───── Input records

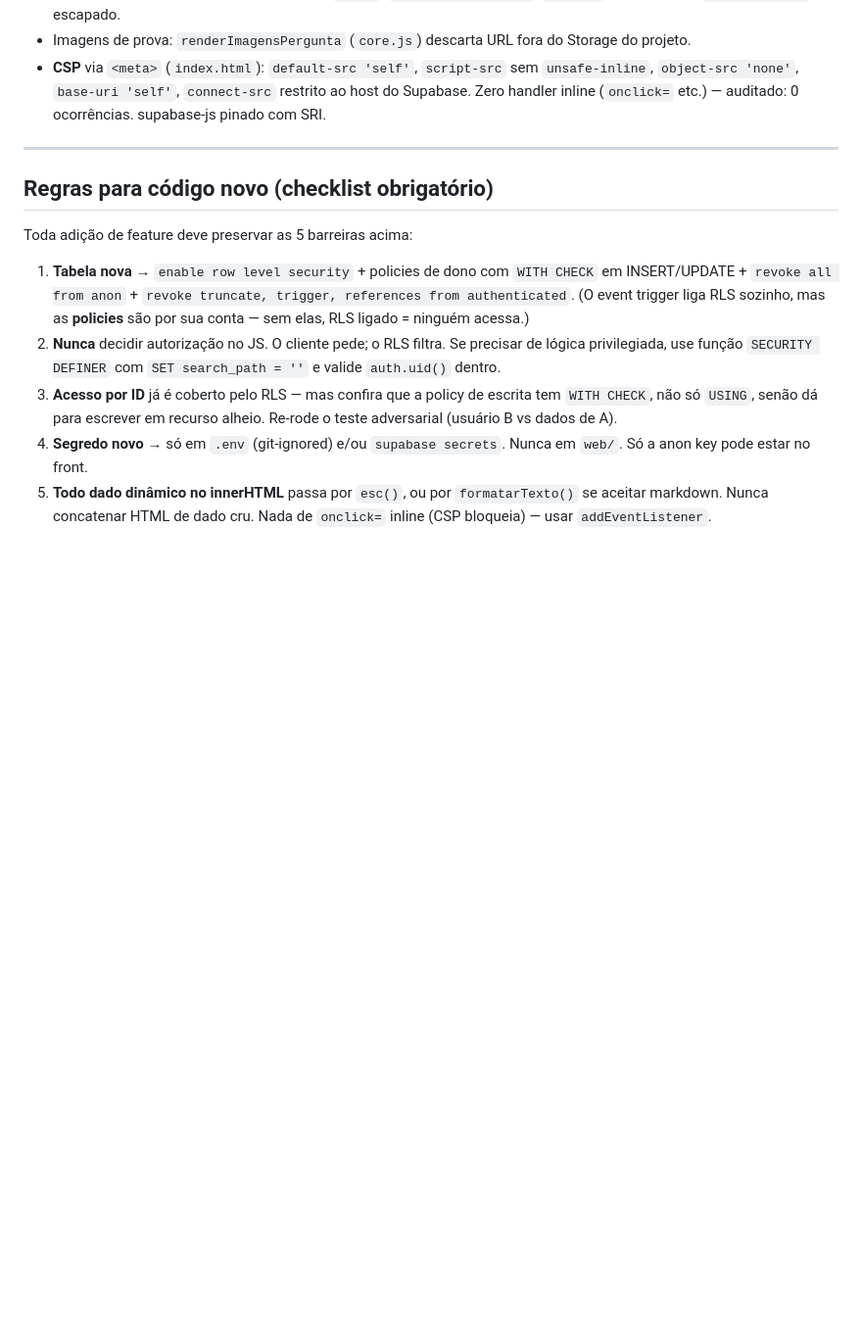
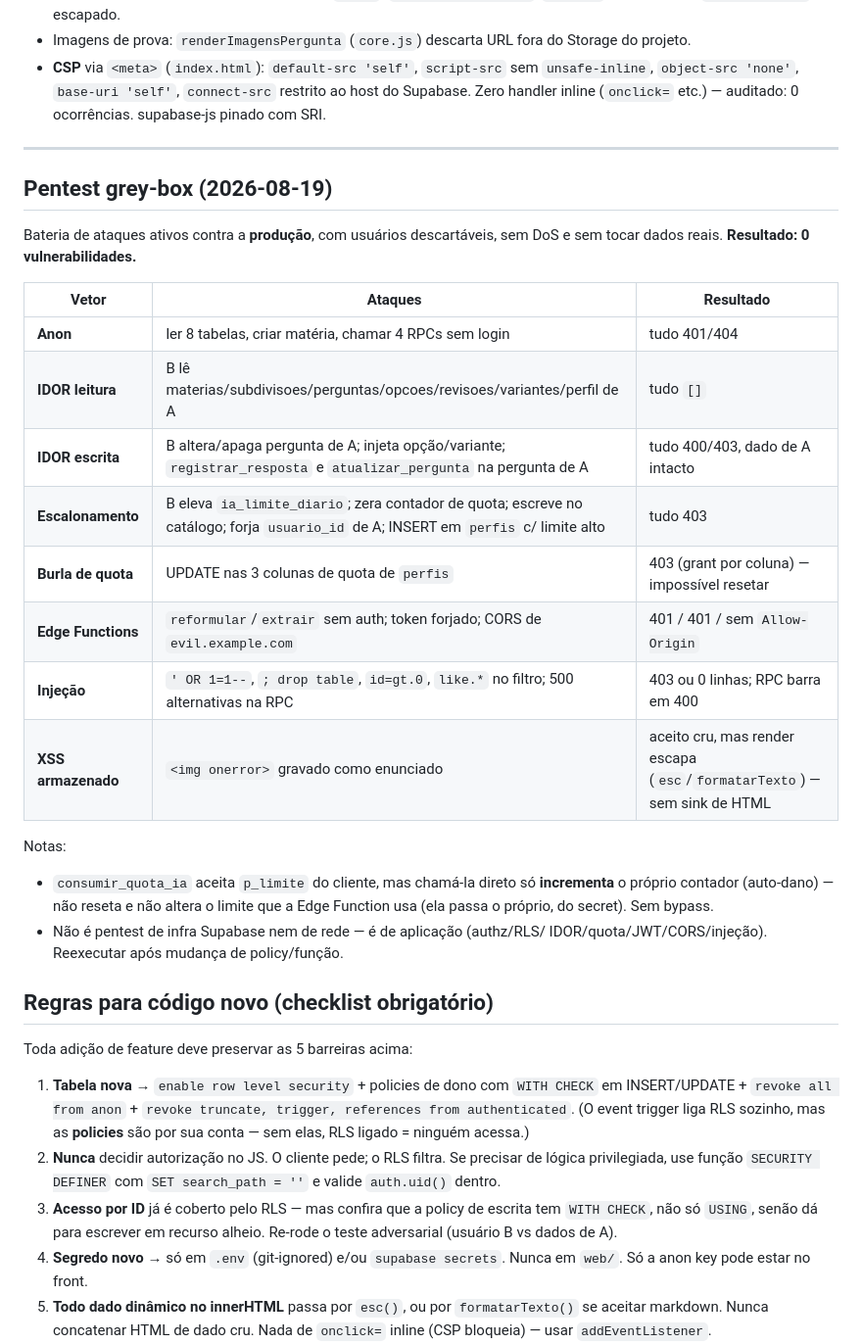
Before and after one commit to rwdias/assistente_estudo, a Markdown page: docs/SEGURANCA.md, the part around the change. Shown at 98% size. Rendered like a GitHub page; blank space fills up the shorter version.

Commit message:
docs: resultado do pentest grey-box (0 vulnerabilidades) em SEGURANCA.md

```diff
--- a/docs/SEGURANCA.md
+++ b/docs/SEGURANCA.md
@@ -115,6 +115,29 @@ Não há "rotas" próprias; o acesso é PostgREST + RPC. Cada caminho:
 
 ---
 
+## Pentest grey-box (2026-08-19)
+
+Bateria de ataques ativos contra a **produção**, com usuários descartáveis,
+sem DoS e sem tocar dados reais. **Resultado: 0 vulnerabilidades.**
+
+| Vetor | Ataques | Resultado |
+|---|---|---|
+| **Anon** | ler 8 tabelas, criar matéria, chamar 4 RPCs sem login | tudo 401/404 |
+| **IDOR leitura** | B lê materias/subdivisoes/perguntas/opcoes/revisoes/variantes/perfil de A | tudo `[]` |
+| **IDOR escrita** | B altera/apaga pergunta de A; injeta opção/variante; `registrar_resposta` e `atualizar_pergunta` na pergunta de A | tudo 400/403, dado de A intacto |
+| **Escalonamento** | B eleva `ia_limite_diario`; zera contador de quota; escreve no catálogo; forja `usuario_id` de A; INSERT em `perfis` c/ limite alto | tudo 403 |
+| **Burla de quota** | UPDATE nas 3 colunas de quota de `perfis` | 403 (grant por coluna) — impossível resetar |
+| **Edge Functions** | `reformular`/`extrair` sem auth; token forjado; CORS de `evil.example.com` | 401 / 401 / sem `Allow-Origin` |
+| **Injeção** | `' OR 1=1--`, `; drop table`, `id=gt.0`, `like.*` no filtro; 500 alternativas na RPC | 403 ou 0 linhas; RPC barra em 400 |
+| **XSS armazenado** | `<img onerror>` gravado como enunciado | aceito cru, mas render escapa (`esc`/`formatarTexto`) — sem sink de HTML |
+
+Notas:
+- `consumir_quota_ia` aceita `p_limite` do cliente, mas chamá-la direto só
+  **incrementa** o próprio contador (auto-dano) — não reseta e não altera o
+  limite que a Edge Function usa (ela passa o próprio, do secret). Sem bypass.
+- Não é pentest de infra Supabase nem de rede — é de aplicação (authz/RLS/
+  IDOR/quota/JWT/CORS/injeção). Reexecutar após mudança de policy/função.
+
 ## Regras para código novo (checklist obrigatório)
 
 Toda adição de feature deve preservar as 5 barreiras acima:
```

──────────

Task brief: Among the lines of the data, identify those with the word "perfis". Copy each of them.

Answer below:
+| **Escalonamento** | B eleva `ia_limite_diario`; zera contador de quota; escreve no catálogo; forja `usuario_id` de A; INSERT em `perfis` c/ limite alto | tudo 403 |
+| **Burla de quota** | UPDATE nas 3 colunas de quota de `perfis` | 403 (grant por coluna) — impossível resetar |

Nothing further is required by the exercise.